**ACTIVITY**
Print all the entries verbatim.

**INFORMATION PROVIDED**
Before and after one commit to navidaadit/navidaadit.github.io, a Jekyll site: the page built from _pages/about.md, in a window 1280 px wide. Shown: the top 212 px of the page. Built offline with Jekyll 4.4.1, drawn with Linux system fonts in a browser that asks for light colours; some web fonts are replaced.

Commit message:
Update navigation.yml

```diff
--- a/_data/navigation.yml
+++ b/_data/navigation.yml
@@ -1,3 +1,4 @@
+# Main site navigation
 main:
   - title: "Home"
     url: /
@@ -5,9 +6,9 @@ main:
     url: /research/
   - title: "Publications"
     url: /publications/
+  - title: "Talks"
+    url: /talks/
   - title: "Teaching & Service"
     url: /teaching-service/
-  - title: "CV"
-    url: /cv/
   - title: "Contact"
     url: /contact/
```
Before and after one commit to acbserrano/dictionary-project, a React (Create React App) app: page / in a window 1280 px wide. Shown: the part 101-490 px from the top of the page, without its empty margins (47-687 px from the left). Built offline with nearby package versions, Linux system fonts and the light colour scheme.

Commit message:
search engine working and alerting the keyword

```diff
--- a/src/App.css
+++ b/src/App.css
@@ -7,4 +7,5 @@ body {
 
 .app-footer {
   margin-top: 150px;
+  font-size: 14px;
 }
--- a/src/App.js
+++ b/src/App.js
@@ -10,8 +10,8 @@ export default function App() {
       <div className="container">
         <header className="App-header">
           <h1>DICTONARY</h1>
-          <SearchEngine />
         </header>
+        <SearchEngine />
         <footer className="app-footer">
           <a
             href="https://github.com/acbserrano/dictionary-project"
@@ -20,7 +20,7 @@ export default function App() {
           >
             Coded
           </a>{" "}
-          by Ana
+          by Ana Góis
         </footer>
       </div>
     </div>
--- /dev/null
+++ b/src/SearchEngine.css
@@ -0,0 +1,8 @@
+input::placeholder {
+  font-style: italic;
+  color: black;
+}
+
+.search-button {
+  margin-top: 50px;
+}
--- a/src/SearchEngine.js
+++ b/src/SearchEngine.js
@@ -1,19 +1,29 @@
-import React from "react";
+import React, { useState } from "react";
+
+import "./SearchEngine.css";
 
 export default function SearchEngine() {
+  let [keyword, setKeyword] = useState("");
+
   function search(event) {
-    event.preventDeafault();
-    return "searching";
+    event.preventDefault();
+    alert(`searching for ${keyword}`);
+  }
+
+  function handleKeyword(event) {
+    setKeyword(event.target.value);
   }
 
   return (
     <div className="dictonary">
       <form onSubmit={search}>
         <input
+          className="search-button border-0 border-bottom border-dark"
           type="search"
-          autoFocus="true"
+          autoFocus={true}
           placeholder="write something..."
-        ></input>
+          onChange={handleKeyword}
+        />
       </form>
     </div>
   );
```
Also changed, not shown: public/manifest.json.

**RESULT**
Before and after one commit to navidaadit/navidaadit.github.io, a Jekyll site: the page built from _pages/about.md, in a window 1280 px wide. Shown: the top 212 px of the page. Built offline with Jekyll 4.4.1, drawn with Linux system fonts in a browser that asks for light colours; some web fonts are replaced.

Commit message:
Update navigation.yml

```diff
--- a/_data/navigation.yml
+++ b/_data/navigation.yml
@@ -1,3 +1,4 @@
+# Main site navigation
 main:
   - title: "Home"
     url: /
@@ -5,9 +6,9 @@ main:
     url: /research/
   - title: "Publications"
     url: /publications/
+  - title: "Talks"
+    url: /talks/
   - title: "Teaching & Service"
     url: /teaching-service/
-  - title: "CV"
-    url: /cv/
   - title: "Contact"
     url: /contact/
```
Before and after one commit to acbserrano/dictionary-project, a React (Create React App) app: page / in a window 1280 px wide. Shown: the part 101-490 px from the top of the page, without its empty margins (47-687 px from the left). Built offline with nearby package versions, Linux system fonts and the light colour scheme.

Commit message:
search engine working and alerting the keyword

```diff
--- a/src/App.css
+++ b/src/App.css
@@ -7,4 +7,5 @@ body {
 
 .app-footer {
   margin-top: 150px;
+  font-size: 14px;
 }
--- a/src/App.js
+++ b/src/App.js
@@ -10,8 +10,8 @@ export default function App() {
       <div className="container">
         <header className="App-header">
           <h1>DICTONARY</h1>
-          <SearchEngine />
         </header>
+        <SearchEngine />
         <footer className="app-footer">
           <a
             href="https://github.com/acbserrano/dictionary-project"
@@ -20,7 +20,7 @@ export default function App() {
           >
             Coded
           </a>{" "}
-          by Ana
+          by Ana Góis
         </footer>
       </div>
     </div>
--- /dev/null
+++ b/src/SearchEngine.css
@@ -0,0 +1,8 @@
+input::placeholder {
+  font-style: italic;
+  color: black;
+}
+
+.search-button {
+  margin-top: 50px;
+}
--- a/src/SearchEngine.js
+++ b/src/SearchEngine.js
@@ -1,19 +1,29 @@
-import React from "react";
+import React, { useState } from "react";
+
+import "./SearchEngine.css";
 
 export default function SearchEngine() {
+  let [keyword, setKeyword] = useState("");
+
   function search(event) {
-    event.preventDeafault();
-    return "searching";
+    event.preventDefault();
+    alert(`searching for ${keyword}`);
+  }
+
+  function handleKeyword(event) {
+    setKeyword(event.target.value);
   }
 
   return (
     <div className="dictonary">
       <form onSubmit={search}>
         <input
+          className="search-button border-0 border-bottom border-dark"
           type="search"
-          autoFocus="true"
+          autoFocus={true}
           placeholder="write something..."
-        ></input>
+          onChange={handleKeyword}
+        />
       </form>
     </div>
   );
```
Also changed, not shown: public/manifest.json.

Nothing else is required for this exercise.